__Task details__
Gather, from the data below, each line in which the word "experiment" occurs.

__Dataset__
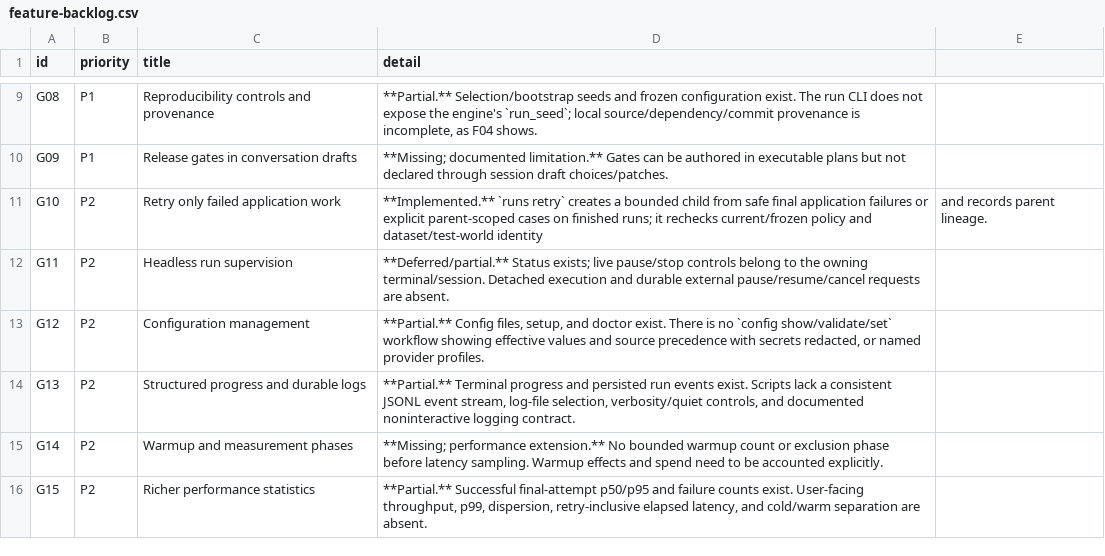
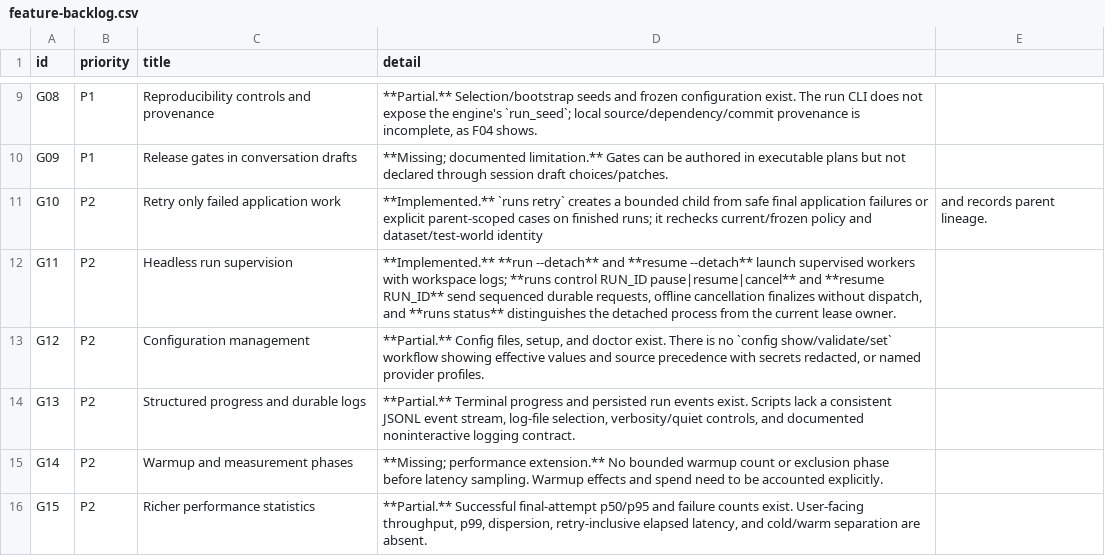
Before and after one commit to HaisamAbbas/BenchCraft, a CSV file: docs/audit/2026-10-08/feature-backlog.csv, drawn as a sheet; only a part is shown, gaps mark what is left out.

Commit message:
docs(audit): record G11 supervision delivery

```diff
--- a/docs/audit/2026-10-08/feature-backlog.csv
+++ b/docs/audit/2026-10-08/feature-backlog.csv
@@ -11,3 +11,3 @@ G09,P1,Release gates in conversation drafts,**Missing; documented limitation.**
 G10,P2,Retry only failed application work,**Implemented.** `runs retry` creates a bounded child from safe final application failures or explicit parent-scoped cases on finished runs; it rechecks current/frozen policy and dataset/test-world identity, and records parent lineage.
-G11,P2,Headless run supervision,**Deferred/partial.** Status exists; live pause/stop controls belong to the owning terminal/session. Detached execution and durable external pause/resume/cancel requests are absent.
+G11,P2,Headless run supervision,"**Implemented.** **run --detach** and **resume --detach** launch supervised workers with workspace logs; **runs control RUN_ID pause|resume|cancel** and **resume RUN_ID** send sequenced durable requests, offline cancellation finalizes without dispatch, and **runs status** distinguishes the detached process from the current lease owner."
 G12,P2,Configuration management,"**Partial.** Config files, setup, and doctor exist. There is no `config show/validate/set` workflow showing effective values and source precedence with secrets redacted, or named provider profiles."
```
Also changed, not shown: 5 other files.
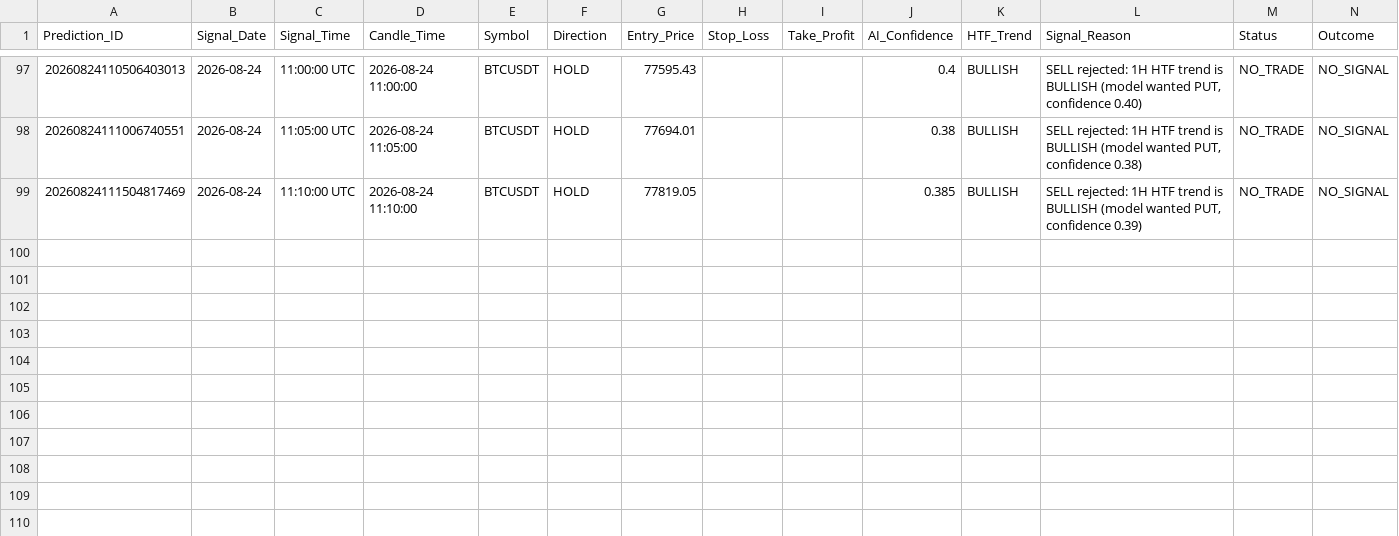
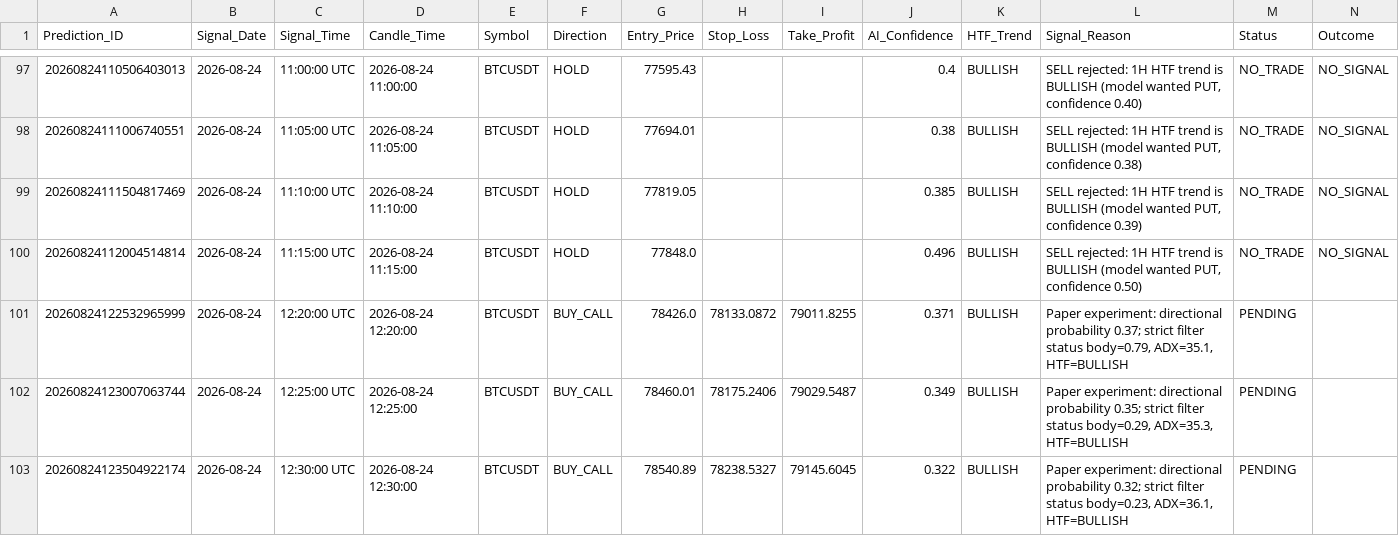
Before and after one commit to kishoreanand75/shineaspire, a CSV file: prediction_outcomes.csv, drawn as a sheet; only a part is shown, gaps mark what is left out; rows hold the shown columns only; the diff names each change by its address in the sheet, - before the commit and + after, or states it on an @@ line.

```diff
--- a/prediction_outcomes.csv
+++ b/prediction_outcomes.csv
+row 100: 20260824112004514814 | 2026-08-24 | 11:15:00 UTC | 2026-08-24 11:15:00 | BTCUSDT | HOLD | 77848.0 |  |  | 0.496 | BULLISH | SELL rejected: 1H HTF trend is BULLISH (model wanted PUT, confidence 0.50) | NO_TRADE | NO_SIGNAL
+row 101: 20260824122532965999 | 2026-08-24 | 12:20:00 UTC | 2026-08-24 12:20:00 | BTCUSDT | BUY_CALL | 78426.0 | 78133.0872 | 79011.8255 | 0.371 | BULLISH | Paper experiment: directional probability 0.37; strict filter status body=0.79, ADX=35.1, HTF=BULLISH | PENDING
+row 102: 20260824123007063744 | 2026-08-24 | 12:25:00 UTC | 2026-08-24 12:25:00 | BTCUSDT | BUY_CALL | 78460.01 | 78175.2406 | 79029.5487 | 0.349 | BULLISH | Paper experiment: directional probability 0.35; strict filter status body=0.29, ADX=35.3, HTF=BULLISH | PENDING
+row 103: 20260824123504922174 | 2026-08-24 | 12:30:00 UTC | 2026-08-24 12:30:00 | BTCUSDT | BUY_CALL | 78540.89 | 78238.5327 | 79145.6045 | 0.322 | BULLISH | Paper experiment: directional probability 0.32; strict filter status body=0.23, ADX=36.1, HTF=BULLISH | PENDING
```
Also changed, not shown: trades.csv, 5 other files.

__Response__
+row 101: 20260824122532965999 | 2026-08-24 | 12:20:00 UTC | 2026-08-24 12:20:00 | BTCUSDT | BUY_CALL | 78426.0 | 78133.0872 | 79011.8255 | 0.371 | BULLISH | Paper experiment: directional probability 0.37; strict filter status body=0.79, ADX=35.1, HTF=BULLISH | PENDING
+row 102: 20260824123007063744 | 2026-08-24 | 12:25:00 UTC | 2026-08-24 12:25:00 | BTCUSDT | BUY_CALL | 78460.01 | 78175.2406 | 79029.5487 | 0.349 | BULLISH | Paper experiment: directional probability 0.35; strict filter status body=0.29, ADX=35.3, HTF=BULLISH | PENDING
+row 103: 20260824123504922174 | 2026-08-24 | 12:30:00 UTC | 2026-08-24 12:30:00 | BTCUSDT | BUY_CALL | 78540.89 | 78238.5327 | 79145.6045 | 0.322 | BULLISH | Paper experiment: directional probability 0.32; strict filter status body=0.23, ADX=36.1, HTF=BULLISH | PENDING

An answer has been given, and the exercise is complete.